PROBLEM TO SOLVE -
Copy every line from the material below that holds "factory".

GIVEN INFORMATION -
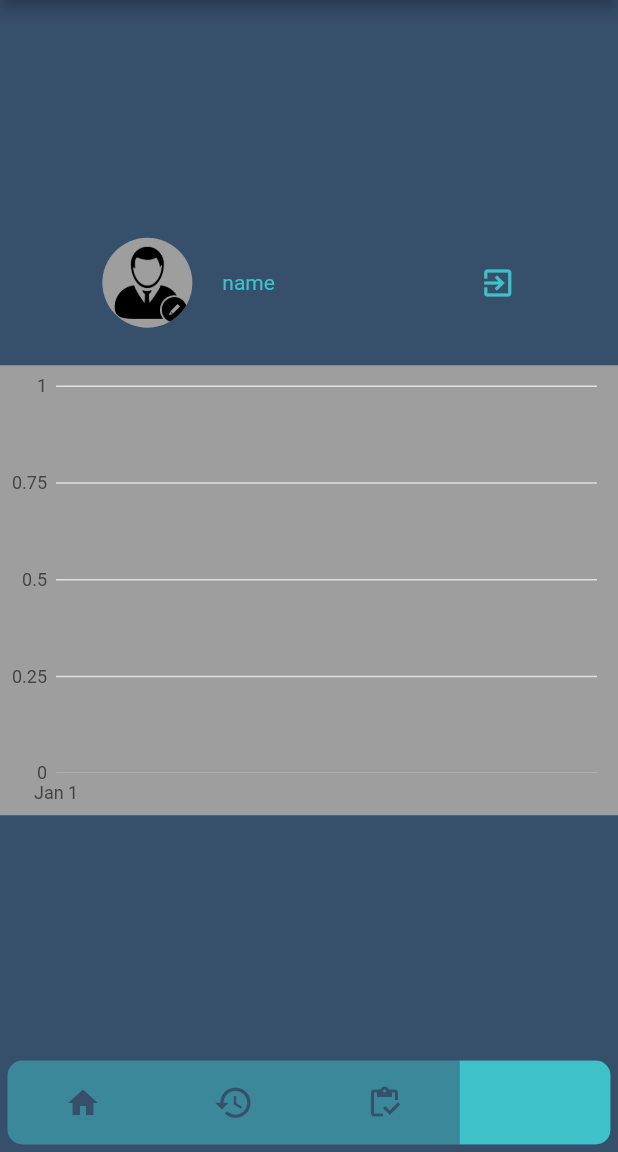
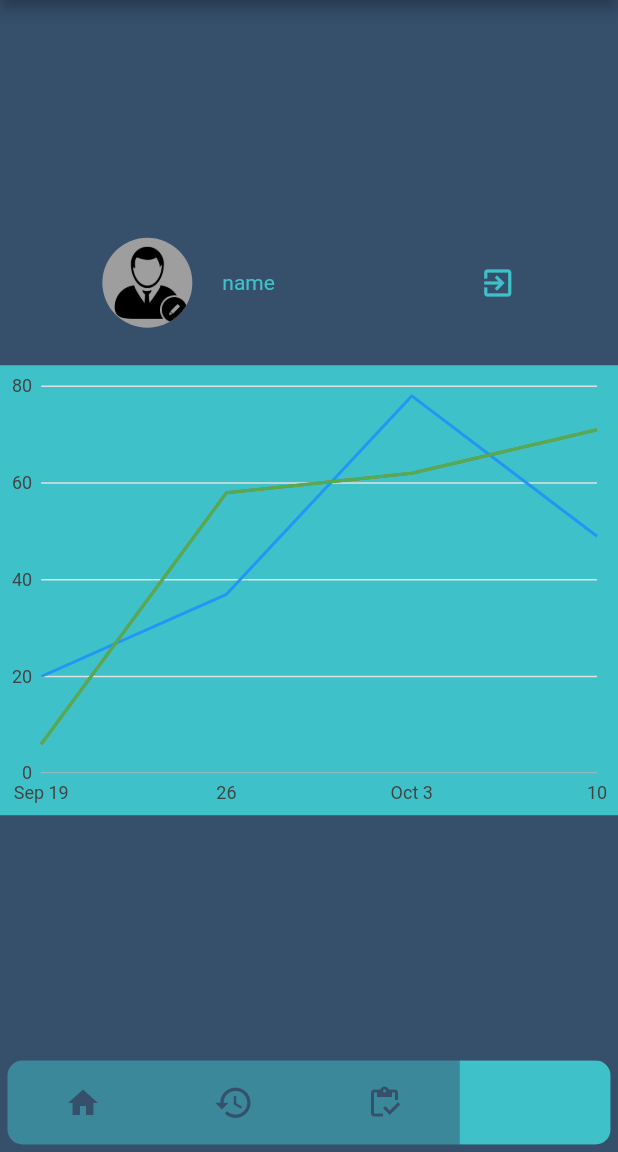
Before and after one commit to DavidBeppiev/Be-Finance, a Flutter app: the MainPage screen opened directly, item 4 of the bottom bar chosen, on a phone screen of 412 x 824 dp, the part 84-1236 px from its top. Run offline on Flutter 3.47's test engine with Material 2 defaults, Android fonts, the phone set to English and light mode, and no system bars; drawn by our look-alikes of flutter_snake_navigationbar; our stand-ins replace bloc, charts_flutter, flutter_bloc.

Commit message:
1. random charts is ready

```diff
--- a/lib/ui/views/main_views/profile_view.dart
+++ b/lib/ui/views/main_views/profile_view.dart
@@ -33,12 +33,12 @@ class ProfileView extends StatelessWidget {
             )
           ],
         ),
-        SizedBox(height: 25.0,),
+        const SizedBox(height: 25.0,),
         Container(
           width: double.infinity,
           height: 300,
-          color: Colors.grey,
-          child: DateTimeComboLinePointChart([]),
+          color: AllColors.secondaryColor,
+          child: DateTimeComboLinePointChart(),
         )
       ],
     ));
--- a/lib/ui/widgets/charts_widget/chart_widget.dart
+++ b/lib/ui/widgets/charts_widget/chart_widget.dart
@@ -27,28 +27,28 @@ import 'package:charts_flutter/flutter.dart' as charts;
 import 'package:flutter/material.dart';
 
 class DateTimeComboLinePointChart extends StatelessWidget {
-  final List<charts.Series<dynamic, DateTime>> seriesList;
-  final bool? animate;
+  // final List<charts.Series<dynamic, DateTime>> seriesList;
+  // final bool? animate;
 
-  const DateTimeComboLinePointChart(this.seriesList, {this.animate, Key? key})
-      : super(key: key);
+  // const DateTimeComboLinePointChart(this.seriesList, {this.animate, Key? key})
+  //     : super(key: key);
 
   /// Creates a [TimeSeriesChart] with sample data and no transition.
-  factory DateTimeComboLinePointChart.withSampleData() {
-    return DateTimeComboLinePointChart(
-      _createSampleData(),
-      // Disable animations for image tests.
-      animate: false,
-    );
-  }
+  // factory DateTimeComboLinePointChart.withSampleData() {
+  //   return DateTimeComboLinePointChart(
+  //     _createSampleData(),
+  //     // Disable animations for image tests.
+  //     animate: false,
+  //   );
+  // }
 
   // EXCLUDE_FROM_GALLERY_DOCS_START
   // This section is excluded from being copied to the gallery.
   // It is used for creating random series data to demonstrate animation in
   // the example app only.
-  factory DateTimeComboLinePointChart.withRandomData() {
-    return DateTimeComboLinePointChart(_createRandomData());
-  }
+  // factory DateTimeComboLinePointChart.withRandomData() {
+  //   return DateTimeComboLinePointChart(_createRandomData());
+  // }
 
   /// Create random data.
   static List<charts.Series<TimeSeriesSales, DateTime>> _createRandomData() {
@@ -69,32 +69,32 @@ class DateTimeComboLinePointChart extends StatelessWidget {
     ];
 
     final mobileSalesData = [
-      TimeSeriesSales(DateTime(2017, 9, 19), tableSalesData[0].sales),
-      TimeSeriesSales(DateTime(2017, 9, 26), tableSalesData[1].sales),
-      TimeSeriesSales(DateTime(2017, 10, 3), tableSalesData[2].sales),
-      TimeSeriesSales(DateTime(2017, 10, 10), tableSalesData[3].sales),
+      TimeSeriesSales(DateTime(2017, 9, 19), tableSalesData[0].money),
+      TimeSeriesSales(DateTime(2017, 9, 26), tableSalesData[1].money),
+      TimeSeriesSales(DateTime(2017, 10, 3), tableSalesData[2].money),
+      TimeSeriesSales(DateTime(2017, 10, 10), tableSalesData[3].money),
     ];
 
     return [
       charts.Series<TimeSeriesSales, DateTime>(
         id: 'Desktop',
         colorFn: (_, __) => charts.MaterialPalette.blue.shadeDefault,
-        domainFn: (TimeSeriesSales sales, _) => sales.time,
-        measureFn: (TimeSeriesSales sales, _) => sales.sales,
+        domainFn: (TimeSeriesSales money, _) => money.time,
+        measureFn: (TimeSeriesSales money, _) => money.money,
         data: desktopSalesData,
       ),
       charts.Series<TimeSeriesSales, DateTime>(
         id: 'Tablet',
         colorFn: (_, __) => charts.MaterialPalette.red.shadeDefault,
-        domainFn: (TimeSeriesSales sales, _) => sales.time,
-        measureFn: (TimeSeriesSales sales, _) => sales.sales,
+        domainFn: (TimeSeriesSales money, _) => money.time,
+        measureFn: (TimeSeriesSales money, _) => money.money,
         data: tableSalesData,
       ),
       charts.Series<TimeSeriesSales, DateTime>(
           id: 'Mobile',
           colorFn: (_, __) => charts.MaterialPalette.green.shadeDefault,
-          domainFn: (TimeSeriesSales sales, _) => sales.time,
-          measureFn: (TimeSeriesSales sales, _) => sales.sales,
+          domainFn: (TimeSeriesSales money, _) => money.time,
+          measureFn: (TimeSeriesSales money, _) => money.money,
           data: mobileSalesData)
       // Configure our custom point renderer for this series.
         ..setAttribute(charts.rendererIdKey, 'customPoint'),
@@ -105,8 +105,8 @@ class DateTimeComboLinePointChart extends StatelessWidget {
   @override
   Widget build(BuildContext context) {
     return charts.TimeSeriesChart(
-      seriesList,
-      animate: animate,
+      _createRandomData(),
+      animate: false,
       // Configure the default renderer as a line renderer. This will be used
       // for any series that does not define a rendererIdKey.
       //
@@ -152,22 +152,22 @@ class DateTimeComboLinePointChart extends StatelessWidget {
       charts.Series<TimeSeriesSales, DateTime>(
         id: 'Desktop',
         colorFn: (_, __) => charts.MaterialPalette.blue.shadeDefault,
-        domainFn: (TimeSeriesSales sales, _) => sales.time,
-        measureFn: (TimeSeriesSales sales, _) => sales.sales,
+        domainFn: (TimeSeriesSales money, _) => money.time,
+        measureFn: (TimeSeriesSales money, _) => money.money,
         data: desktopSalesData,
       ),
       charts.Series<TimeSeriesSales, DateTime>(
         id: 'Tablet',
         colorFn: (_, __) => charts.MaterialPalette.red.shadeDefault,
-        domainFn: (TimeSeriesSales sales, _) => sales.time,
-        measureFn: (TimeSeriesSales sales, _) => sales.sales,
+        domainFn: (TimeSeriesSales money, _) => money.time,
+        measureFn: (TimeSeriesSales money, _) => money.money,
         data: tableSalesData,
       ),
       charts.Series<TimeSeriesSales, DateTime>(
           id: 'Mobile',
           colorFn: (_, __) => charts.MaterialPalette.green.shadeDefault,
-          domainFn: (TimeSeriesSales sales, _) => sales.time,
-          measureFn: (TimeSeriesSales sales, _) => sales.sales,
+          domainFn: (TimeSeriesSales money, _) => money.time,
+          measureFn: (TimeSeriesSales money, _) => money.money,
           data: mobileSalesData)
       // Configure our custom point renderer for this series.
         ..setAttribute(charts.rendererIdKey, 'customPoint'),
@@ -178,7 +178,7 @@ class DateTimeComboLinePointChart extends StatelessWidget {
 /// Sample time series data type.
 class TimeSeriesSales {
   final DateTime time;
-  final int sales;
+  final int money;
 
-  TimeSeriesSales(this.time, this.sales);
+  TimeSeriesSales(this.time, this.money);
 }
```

PROBLEM SOLUTION -
-  factory DateTimeComboLinePointChart.withSampleData() {
+  // factory DateTimeComboLinePointChart.withSampleData() {
-  factory DateTimeComboLinePointChart.withRandomData() {
+  // factory DateTimeComboLinePointChart.withRandomData() {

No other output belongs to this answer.